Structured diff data
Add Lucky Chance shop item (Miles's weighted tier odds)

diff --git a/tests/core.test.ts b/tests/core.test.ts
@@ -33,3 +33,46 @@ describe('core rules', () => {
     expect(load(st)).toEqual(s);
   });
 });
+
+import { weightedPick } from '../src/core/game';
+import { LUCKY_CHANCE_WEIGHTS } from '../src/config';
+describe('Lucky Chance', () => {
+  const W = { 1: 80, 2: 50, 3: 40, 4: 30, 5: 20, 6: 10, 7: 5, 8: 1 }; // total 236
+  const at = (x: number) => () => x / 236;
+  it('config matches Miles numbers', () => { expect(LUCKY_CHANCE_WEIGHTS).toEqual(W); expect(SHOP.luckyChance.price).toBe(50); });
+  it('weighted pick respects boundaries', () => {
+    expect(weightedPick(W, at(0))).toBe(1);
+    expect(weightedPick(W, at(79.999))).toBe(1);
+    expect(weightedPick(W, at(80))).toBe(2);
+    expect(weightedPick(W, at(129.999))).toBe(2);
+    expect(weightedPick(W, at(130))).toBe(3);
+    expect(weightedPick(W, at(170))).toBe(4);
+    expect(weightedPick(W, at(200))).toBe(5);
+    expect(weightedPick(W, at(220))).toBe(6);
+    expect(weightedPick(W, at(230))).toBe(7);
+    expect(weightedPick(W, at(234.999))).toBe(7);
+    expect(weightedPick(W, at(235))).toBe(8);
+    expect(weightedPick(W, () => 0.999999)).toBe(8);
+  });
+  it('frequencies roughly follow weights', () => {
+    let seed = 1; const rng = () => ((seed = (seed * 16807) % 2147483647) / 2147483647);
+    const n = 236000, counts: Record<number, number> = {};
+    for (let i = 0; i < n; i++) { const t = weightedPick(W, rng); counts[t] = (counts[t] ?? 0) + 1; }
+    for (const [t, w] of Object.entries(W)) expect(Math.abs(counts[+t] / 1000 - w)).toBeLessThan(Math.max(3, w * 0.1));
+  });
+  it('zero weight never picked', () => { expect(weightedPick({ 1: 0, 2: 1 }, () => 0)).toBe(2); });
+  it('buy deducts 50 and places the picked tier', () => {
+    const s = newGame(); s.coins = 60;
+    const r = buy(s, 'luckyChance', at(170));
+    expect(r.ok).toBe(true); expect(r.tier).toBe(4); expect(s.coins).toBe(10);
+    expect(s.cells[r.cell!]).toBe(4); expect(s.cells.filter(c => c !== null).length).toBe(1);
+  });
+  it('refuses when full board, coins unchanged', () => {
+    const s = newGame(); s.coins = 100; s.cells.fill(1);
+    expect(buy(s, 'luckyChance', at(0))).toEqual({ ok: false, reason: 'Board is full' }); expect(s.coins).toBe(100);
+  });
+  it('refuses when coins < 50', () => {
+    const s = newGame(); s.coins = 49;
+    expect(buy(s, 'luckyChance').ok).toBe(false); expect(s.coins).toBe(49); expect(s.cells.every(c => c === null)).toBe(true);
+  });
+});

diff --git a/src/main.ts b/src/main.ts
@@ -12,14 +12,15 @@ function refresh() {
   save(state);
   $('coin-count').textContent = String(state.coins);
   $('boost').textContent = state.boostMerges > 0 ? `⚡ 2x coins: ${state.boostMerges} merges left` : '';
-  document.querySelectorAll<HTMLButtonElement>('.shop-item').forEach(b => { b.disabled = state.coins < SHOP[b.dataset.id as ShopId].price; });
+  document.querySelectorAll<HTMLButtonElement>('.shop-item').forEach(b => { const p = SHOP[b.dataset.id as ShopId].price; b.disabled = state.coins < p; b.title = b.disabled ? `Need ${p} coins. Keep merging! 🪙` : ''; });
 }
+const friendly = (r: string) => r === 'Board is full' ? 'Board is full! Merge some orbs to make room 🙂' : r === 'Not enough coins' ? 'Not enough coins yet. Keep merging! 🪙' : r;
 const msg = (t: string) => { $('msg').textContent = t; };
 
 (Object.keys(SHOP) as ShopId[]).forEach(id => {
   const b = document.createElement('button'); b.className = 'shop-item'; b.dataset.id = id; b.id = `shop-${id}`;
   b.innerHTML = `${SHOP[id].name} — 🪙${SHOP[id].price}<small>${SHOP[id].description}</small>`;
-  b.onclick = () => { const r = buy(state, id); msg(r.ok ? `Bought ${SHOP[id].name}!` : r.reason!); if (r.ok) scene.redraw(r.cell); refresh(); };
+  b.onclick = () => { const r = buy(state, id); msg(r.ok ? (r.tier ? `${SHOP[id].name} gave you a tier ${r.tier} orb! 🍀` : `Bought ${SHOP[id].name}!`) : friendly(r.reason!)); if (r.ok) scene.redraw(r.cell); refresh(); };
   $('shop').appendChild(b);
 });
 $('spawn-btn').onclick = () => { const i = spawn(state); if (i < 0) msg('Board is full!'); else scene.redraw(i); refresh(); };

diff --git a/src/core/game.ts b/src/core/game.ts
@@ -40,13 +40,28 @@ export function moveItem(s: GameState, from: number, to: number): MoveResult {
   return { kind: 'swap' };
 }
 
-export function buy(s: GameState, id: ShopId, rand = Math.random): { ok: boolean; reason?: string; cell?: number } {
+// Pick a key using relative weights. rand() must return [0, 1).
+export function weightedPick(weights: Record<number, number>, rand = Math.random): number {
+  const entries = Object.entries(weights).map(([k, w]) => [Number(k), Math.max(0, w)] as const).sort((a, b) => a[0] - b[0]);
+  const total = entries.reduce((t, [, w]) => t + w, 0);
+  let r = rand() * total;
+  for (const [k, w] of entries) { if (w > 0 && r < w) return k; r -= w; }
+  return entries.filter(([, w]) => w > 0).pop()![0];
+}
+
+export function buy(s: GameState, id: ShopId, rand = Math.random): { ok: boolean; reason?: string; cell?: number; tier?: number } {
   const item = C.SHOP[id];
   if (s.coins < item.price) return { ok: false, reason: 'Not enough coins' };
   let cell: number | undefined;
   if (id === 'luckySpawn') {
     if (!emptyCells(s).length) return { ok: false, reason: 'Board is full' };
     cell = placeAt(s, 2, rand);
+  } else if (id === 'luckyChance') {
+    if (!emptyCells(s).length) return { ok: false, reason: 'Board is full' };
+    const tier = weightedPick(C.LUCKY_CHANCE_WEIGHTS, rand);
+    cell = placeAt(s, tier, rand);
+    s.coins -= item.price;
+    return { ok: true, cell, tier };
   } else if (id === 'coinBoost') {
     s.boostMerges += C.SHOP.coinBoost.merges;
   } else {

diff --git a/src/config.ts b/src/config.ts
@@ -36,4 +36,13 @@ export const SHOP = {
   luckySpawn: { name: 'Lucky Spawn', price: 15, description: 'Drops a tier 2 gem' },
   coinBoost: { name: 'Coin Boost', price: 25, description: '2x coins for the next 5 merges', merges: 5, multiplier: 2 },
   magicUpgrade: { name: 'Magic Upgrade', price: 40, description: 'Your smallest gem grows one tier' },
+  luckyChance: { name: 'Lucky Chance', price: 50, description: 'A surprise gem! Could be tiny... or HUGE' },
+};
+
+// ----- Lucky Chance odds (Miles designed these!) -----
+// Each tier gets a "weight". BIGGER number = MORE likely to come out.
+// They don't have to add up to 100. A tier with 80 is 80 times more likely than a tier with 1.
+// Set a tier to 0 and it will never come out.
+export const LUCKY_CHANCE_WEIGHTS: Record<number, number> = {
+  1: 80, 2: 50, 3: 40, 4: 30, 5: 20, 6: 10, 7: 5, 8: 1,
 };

WHAT IS BEING ASKED:
Write the data above out again in full, with every word as given.

WRITTEN RESPONSE:
Add Lucky Chance shop item (Miles's weighted tier odds)

diff --git a/tests/core.test.ts b/tests/core.test.ts
@@ -33,3 +33,46 @@ describe('core rules', () => {
     expect(load(st)).toEqual(s);
   });
 });
+
+import { weightedPick } from '../src/core/game';
+import { LUCKY_CHANCE_WEIGHTS } from '../src/config';
+describe('Lucky Chance', () => {
+  const W = { 1: 80, 2: 50, 3: 40, 4: 30, 5: 20, 6: 10, 7: 5, 8: 1 }; // total 236
+  const at = (x: number) => () => x / 236;
+  it('config matches Miles numbers', () => { expect(LUCKY_CHANCE_WEIGHTS).toEqual(W); expect(SHOP.luckyChance.price).toBe(50); });
+  it('weighted pick respects boundaries', () => {
+    expect(weightedPick(W, at(0))).toBe(1);
+    expect(weightedPick(W, at(79.999))).toBe(1);
+    expect(weightedPick(W, at(80))).toBe(2);
+    expect(weightedPick(W, at(129.999))).toBe(2);
+    expect(weightedPick(W, at(130))).toBe(3);
+    expect(weightedPick(W, at(170))).toBe(4);
+    expect(weightedPick(W, at(200))).toBe(5);
+    expect(weightedPick(W, at(220))).toBe(6);
+    expect(weightedPick(W, at(230))).toBe(7);
+    expect(weightedPick(W, at(234.999))).toBe(7);
+    expect(weightedPick(W, at(235))).toBe(8);
+    expect(weightedPick(W, () => 0.999999)).toBe(8);
+  });
+  it('frequencies roughly follow weights', () => {
+    let seed = 1; const rng = () => ((seed = (seed * 16807) % 2147483647) / 2147483647);
+    const n = 236000, counts: Record<number, number> = {};
+    for (let i = 0; i < n; i++) { const t = weightedPick(W, rng); counts[t] = (counts[t] ?? 0) + 1; }
+    for (const [t, w] of Object.entries(W)) expect(Math.abs(counts[+t] / 1000 - w)).toBeLessThan(Math.max(3, w * 0.1));
+  });
+  it('zero weight never picked', () => { expect(weightedPick({ 1: 0, 2: 1 }, () => 0)).toBe(2); });
+  it('buy deducts 50 and places the picked tier', () => {
+    const s = newGame(); s.coins = 60;
+    const r = buy(s, 'luckyChance', at(170));
+    expect(r.ok).toBe(true); expect(r.tier).toBe(4); expect(s.coins).toBe(10);
+    expect(s.cells[r.cell!]).toBe(4); expect(s.cells.filter(c => c !== null).length).toBe(1);
+  });
+  it('refuses when full board, coins unchanged', () => {
+    const s = newGame(); s.coins = 100; s.cells.fill(1);
+    expect(buy(s, 'luckyChance', at(0))).toEqual({ ok: false, reason: 'Board is full' }); expect(s.coins).toBe(100);
+  });
+  it('refuses when coins < 50', () => {
+    const s = newGame(); s.coins = 49;
+    expect(buy(s, 'luckyChance').ok).toBe(false); expect(s.coins).toBe(49); expect(s.cells.every(c => c === null)).toBe(true);
+  });
+});

diff --git a/src/main.ts b/src/main.ts
@@ -12,14 +12,15 @@ function refresh() {
   save(state);
   $('coin-count').textContent = String(state.coins);
   $('boost').textContent = state.boostMerges > 0 ? `⚡ 2x coins: ${state.boostMerges} merges left` : '';
-  document.querySelectorAll<HTMLButtonElement>('.shop-item').forEach(b => { b.disabled = state.coins < SHOP[b.dataset.id as ShopId].price; });
+  document.querySelectorAll<HTMLButtonElement>('.shop-item').forEach(b => { const p = SHOP[b.dataset.id as ShopId].price; b.disabled = state.coins < p; b.title = b.disabled ? `Need ${p} coins. Keep merging! 🪙` : ''; });
 }
+const friendly = (r: string) => r === 'Board is full' ? 'Board is full! Merge some orbs to make room 🙂' : r === 'Not enough coins' ? 'Not enough coins yet. Keep merging! 🪙' : r;
 const msg = (t: string) => { $('msg').textContent = t; };
 
 (Object.keys(SHOP) as ShopId[]).forEach(id => {
   const b = document.createElement('button'); b.className = 'shop-item'; b.dataset.id = id; b.id = `shop-${id}`;
   b.innerHTML = `${SHOP[id].name} — 🪙${SHOP[id].price}<small>${SHOP[id].description}</small>`;
-  b.onclick = () => { const r = buy(state, id); msg(r.ok ? `Bought ${SHOP[id].name}!` : r.reason!); if (r.ok) scene.redraw(r.cell); refresh(); };
+  b.onclick = () => { const r = buy(state, id); msg(r.ok ? (r.tier ? `${SHOP[id].name} gave you a tier ${r.tier} orb! 🍀` : `Bought ${SHOP[id].name}!`) : friendly(r.reason!)); if (r.ok) scene.redraw(r.cell); refresh(); };
   $('shop').appendChild(b);
 });
 $('spawn-btn').onclick = () => { const i = spawn(state); if (i < 0) msg('Board is full!'); else scene.redraw(i); refresh(); };

diff --git a/src/core/game.ts b/src/core/game.ts
@@ -40,13 +40,28 @@ export function moveItem(s: GameState, from: number, to: number): MoveResult {
   return { kind: 'swap' };
 }
 
-export function buy(s: GameState, id: ShopId, rand = Math.random): { ok: boolean; reason?: string; cell?: number } {
+// Pick a key using relative weights. rand() must return [0, 1).
+export function weightedPick(weights: Record<number, number>, rand = Math.random): number {
+  const entries = Object.entries(weights).map(([k, w]) => [Number(k), Math.max(0, w)] as const).sort((a, b) => a[0] - b[0]);
+  const total = entries.reduce((t, [, w]) => t + w, 0);
+  let r = rand() * total;
+  for (const [k, w] of entries) { if (w > 0 && r < w) return k; r -= w; }
+  return entries.filter(([, w]) => w > 0).pop()![0];
+}
+
+export function buy(s: GameState, id: ShopId, rand = Math.random): { ok: boolean; reason?: string; cell?: number; tier?: number } {
   const item = C.SHOP[id];
   if (s.coins < item.price) return { ok: false, reason: 'Not enough coins' };
   let cell: number | undefined;
   if (id === 'luckySpawn') {
     if (!emptyCells(s).length) return { ok: false, reason: 'Board is full' };
     cell = placeAt(s, 2, rand);
+  } else if (id === 'luckyChance') {
+    if (!emptyCells(s).length) return { ok: false, reason: 'Board is full' };
+    const tier = weightedPick(C.LUCKY_CHANCE_WEIGHTS, rand);
+    cell = placeAt(s, tier, rand);
+    s.coins -= item.price;
+    return { ok: true, cell, tier };
   } else if (id === 'coinBoost') {
     s.boostMerges += C.SHOP.coinBoost.merges;
   } else {

diff --git a/src/config.ts b/src/config.ts
@@ -36,4 +36,13 @@ export const SHOP = {
   luckySpawn: { name: 'Lucky Spawn', price: 15, description: 'Drops a tier 2 gem' },
   coinBoost: { name: 'Coin Boost', price: 25, description: '2x coins for the next 5 merges', merges: 5, multiplier: 2 },
   magicUpgrade: { name: 'Magic Upgrade', price: 40, description: 'Your smallest gem grows one tier' },
+  luckyChance: { name: 'Lucky Chance', price: 50, description: 'A surprise gem! Could be tiny... or HUGE' },
+};
+
+// ----- Lucky Chance odds (Miles designed these!) -----
+// Each tier gets a "weight". BIGGER number = MORE likely to come out.
+// They don't have to add up to 100. A tier with 80 is 80 times more likely than a tier with 1.
+// Set a tier to 0 and it will never come out.
+export const LUCKY_CHANCE_WEIGHTS: Record<number, number> = {
+  1: 80, 2: 50, 3: 40, 4: 30, 5: 20, 6: 10, 7: 5, 8: 1,
 };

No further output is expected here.